- What this task involves: Search the records for "evaluation". Report every line where it occurs.

Structured diff data:
• • • • • • •

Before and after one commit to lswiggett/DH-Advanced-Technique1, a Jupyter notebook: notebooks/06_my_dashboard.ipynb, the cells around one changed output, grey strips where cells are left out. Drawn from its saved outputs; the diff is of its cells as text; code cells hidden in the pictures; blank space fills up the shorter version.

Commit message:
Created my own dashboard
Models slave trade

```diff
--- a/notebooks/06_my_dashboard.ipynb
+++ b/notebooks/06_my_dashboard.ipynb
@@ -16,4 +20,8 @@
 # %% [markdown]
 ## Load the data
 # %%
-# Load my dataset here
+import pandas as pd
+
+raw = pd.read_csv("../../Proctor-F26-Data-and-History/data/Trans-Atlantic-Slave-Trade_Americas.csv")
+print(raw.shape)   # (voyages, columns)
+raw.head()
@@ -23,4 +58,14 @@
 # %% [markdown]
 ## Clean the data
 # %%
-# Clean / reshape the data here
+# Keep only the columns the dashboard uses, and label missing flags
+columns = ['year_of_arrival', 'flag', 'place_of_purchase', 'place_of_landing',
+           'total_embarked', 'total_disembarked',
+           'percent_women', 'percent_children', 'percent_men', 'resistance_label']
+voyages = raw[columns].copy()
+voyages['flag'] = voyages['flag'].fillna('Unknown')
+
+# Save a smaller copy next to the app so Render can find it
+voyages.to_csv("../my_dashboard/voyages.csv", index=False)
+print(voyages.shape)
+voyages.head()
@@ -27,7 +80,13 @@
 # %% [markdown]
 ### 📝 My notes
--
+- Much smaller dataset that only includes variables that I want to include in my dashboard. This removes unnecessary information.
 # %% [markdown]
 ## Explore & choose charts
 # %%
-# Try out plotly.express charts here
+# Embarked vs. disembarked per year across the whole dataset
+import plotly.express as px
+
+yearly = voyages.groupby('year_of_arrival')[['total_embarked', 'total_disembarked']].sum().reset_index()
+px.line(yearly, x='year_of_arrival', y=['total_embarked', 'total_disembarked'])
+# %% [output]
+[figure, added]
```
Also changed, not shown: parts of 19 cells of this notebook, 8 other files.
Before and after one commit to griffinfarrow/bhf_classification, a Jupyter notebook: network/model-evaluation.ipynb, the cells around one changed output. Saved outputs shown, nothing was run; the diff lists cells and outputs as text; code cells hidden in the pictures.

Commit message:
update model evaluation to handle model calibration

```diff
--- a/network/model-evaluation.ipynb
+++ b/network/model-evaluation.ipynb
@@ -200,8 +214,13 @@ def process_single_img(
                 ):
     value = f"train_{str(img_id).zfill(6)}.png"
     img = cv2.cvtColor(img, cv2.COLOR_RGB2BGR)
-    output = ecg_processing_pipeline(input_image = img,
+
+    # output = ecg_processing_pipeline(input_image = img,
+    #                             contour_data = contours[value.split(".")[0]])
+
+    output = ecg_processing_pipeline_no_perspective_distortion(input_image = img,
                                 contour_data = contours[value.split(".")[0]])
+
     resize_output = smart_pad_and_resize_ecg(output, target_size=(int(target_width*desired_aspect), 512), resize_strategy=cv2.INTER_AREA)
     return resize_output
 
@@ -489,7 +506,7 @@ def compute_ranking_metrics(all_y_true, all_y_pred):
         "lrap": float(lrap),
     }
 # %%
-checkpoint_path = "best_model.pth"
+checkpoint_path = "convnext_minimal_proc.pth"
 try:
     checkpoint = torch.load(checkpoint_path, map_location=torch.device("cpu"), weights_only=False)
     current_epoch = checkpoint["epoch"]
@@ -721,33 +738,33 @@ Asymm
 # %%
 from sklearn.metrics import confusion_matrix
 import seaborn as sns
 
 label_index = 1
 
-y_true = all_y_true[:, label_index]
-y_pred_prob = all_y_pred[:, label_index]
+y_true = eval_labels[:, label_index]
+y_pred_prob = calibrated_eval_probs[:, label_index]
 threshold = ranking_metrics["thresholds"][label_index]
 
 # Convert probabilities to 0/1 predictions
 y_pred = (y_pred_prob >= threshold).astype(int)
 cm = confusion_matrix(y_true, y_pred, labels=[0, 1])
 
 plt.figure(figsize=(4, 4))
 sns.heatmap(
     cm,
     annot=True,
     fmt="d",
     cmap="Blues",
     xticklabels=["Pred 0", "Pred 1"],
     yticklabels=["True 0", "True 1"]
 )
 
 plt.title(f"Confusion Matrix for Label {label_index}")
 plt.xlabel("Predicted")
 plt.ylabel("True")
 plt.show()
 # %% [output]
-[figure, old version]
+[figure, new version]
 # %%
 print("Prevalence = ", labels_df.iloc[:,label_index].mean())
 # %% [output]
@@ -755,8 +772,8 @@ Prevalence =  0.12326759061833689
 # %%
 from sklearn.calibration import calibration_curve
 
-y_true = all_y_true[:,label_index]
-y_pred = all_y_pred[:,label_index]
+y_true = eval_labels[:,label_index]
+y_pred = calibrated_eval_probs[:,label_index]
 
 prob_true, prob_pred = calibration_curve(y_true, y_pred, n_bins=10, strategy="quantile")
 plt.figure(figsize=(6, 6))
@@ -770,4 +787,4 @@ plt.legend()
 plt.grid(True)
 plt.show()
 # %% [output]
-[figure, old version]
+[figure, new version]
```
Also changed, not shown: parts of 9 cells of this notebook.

• • • • • • •

- Solution to the problem:
Before and after one commit to griffinfarrow/bhf_classification, a Jupyter notebook: network/model-evaluation.ipynb, the cells around one changed output. Saved outputs shown, nothing was run; the diff lists cells and outputs as text; code cells hidden in the pictures.
update model evaluation to handle model calibration
--- a/network/model-evaluation.ipynb
+++ b/network/model-evaluation.ipynb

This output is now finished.